Prompt →
If a line in the records below contains the word "decimal", copy it.

(Beginning of Entries provided)

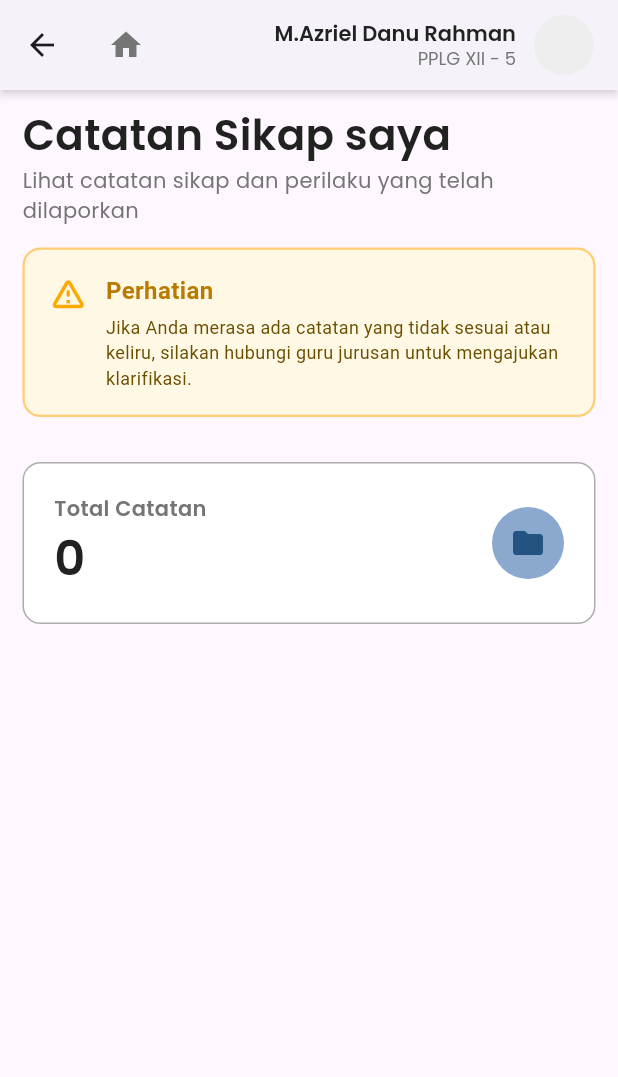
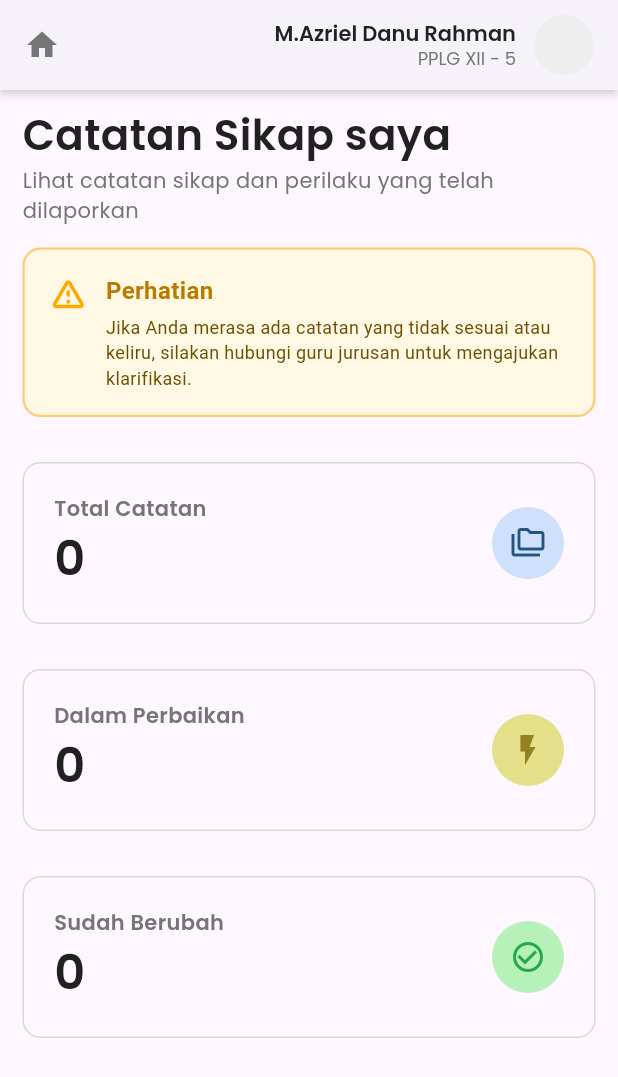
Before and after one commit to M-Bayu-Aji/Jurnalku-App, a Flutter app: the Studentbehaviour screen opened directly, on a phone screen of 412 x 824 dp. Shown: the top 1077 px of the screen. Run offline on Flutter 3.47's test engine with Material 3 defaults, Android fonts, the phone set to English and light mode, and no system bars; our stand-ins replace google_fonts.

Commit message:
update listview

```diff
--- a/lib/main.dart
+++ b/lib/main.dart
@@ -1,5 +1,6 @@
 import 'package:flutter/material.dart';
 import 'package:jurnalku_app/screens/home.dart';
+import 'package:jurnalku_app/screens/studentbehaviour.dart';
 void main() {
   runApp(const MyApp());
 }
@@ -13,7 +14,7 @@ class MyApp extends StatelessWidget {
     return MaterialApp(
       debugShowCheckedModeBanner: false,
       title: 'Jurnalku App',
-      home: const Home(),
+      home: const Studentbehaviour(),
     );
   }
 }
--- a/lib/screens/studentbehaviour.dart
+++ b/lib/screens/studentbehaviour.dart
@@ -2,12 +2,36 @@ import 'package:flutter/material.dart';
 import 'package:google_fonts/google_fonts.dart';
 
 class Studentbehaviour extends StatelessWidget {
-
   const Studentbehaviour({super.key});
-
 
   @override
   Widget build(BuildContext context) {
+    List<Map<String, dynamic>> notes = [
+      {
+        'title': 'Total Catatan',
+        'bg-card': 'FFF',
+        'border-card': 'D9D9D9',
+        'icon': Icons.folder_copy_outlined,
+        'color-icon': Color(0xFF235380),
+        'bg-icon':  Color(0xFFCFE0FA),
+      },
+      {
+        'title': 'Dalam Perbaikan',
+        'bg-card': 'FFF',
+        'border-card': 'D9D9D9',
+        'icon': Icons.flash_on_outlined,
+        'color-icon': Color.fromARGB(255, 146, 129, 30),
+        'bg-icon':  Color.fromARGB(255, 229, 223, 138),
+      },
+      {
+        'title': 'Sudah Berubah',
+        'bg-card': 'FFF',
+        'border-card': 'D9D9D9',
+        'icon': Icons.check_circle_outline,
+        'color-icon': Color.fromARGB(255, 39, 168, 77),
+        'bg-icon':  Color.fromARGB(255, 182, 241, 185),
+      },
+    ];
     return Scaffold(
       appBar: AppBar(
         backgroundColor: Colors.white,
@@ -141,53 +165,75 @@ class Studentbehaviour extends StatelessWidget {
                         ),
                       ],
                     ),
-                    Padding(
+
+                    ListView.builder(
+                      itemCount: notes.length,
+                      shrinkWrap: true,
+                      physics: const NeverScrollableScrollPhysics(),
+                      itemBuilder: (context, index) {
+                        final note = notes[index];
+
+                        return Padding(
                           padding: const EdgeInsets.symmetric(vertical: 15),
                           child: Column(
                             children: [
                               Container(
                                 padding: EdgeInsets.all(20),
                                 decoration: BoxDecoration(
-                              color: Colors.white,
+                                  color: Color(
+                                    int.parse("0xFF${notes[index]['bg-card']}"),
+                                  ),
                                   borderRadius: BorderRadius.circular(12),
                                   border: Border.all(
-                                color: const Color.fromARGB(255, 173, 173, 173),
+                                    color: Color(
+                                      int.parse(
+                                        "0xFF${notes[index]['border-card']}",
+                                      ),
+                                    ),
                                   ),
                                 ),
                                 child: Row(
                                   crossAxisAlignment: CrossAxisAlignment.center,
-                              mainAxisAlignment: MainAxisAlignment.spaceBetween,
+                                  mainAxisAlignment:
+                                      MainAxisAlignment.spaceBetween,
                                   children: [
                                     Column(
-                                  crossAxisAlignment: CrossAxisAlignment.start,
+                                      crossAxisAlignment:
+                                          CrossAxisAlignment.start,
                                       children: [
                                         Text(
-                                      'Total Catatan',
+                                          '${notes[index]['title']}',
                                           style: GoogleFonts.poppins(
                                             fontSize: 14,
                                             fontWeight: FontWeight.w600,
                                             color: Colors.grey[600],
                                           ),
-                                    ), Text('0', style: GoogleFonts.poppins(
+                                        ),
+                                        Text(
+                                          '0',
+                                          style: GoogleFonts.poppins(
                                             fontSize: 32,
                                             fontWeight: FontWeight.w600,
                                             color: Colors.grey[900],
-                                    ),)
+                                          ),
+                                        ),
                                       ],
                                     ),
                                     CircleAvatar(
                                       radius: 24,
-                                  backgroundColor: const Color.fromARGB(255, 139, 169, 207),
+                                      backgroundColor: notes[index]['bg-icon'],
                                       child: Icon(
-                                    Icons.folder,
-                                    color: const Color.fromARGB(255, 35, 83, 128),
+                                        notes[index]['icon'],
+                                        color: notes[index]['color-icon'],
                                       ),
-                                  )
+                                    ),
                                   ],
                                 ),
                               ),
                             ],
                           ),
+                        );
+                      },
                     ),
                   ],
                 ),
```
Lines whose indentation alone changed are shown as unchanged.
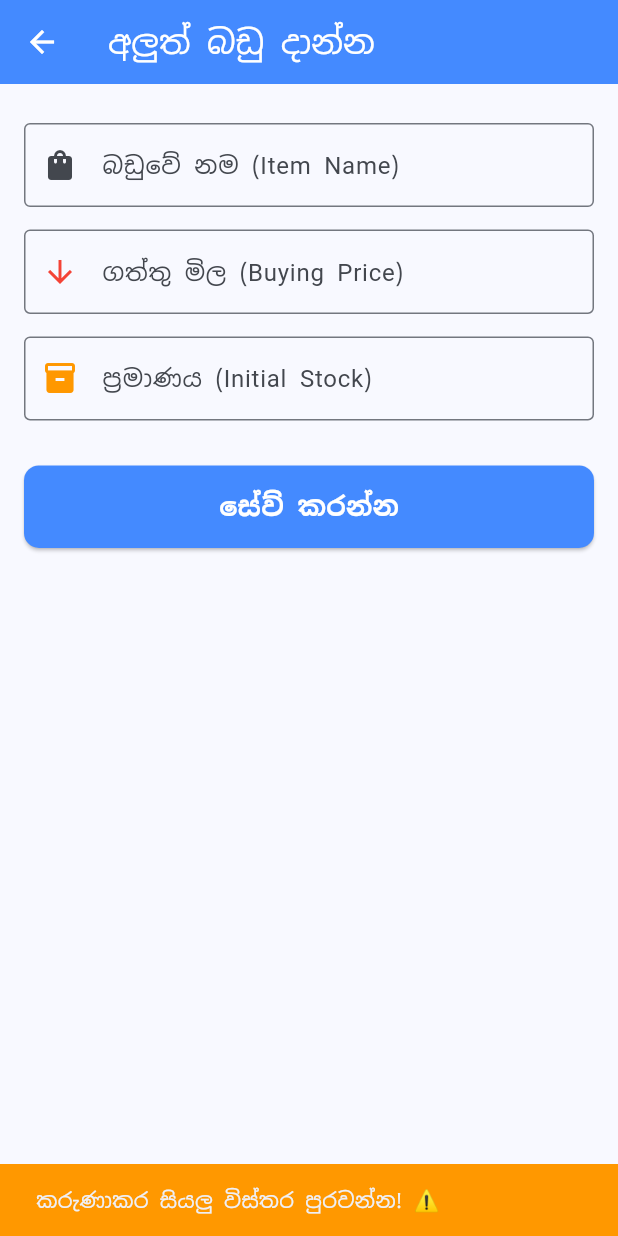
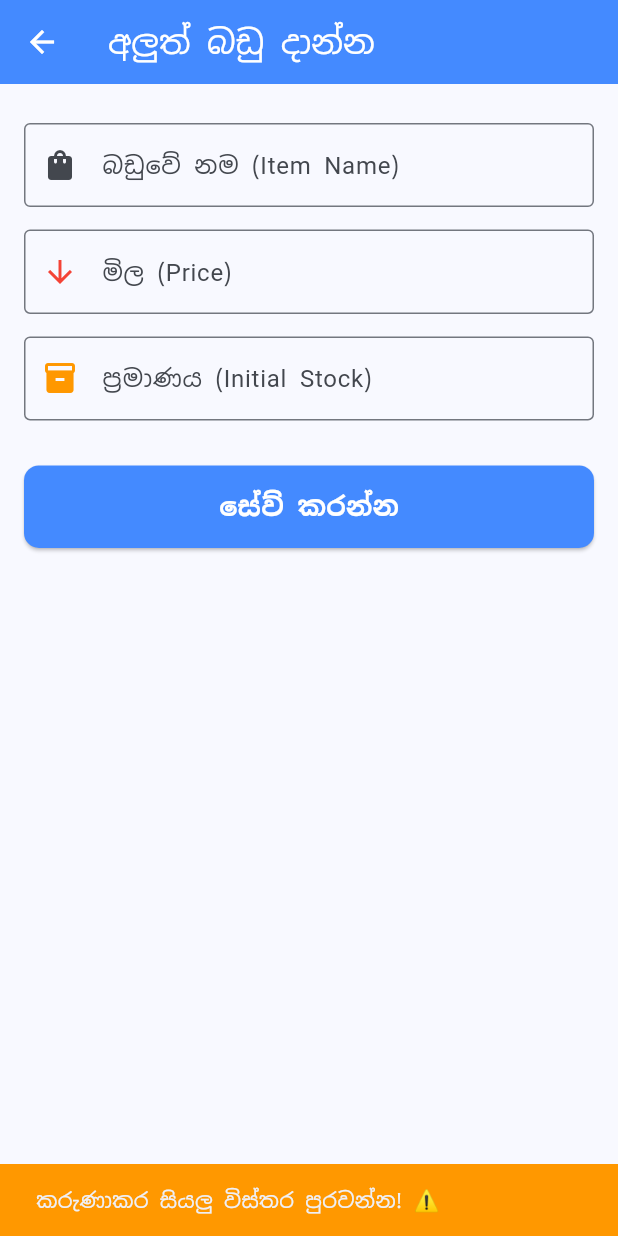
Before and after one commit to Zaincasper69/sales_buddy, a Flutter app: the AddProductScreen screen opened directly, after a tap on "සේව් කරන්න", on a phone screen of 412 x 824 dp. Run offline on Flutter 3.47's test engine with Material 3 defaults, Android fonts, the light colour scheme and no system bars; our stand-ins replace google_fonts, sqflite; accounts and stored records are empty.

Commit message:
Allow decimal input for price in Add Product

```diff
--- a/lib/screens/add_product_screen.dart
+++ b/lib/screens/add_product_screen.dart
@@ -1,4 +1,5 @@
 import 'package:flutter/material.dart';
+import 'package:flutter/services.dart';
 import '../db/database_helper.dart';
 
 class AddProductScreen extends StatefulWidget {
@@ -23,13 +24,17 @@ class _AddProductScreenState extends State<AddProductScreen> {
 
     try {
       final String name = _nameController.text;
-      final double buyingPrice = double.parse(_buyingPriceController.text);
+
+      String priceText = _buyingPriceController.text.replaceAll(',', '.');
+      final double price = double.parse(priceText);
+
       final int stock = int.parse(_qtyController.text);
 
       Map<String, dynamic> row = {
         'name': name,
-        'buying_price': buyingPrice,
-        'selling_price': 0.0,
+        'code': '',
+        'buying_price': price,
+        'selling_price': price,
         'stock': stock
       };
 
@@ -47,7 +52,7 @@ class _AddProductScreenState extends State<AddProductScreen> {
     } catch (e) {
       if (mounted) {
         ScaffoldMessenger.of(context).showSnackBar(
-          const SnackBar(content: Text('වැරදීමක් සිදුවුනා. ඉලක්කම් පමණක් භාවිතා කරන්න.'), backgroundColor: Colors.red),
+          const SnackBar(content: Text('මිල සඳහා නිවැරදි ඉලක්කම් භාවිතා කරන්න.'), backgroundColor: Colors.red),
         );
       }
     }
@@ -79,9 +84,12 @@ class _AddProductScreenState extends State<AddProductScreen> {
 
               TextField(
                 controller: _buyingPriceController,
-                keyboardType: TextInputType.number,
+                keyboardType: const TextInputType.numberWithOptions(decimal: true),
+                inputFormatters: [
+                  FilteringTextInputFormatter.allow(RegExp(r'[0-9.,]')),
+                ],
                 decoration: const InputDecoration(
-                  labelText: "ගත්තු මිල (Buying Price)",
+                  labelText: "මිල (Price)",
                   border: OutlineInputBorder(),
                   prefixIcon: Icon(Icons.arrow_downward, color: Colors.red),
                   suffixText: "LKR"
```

(End of Entries provided)

Result of this task →
Allow decimal input for price in Add Product
+                keyboardType: const TextInputType.numberWithOptions(decimal: true),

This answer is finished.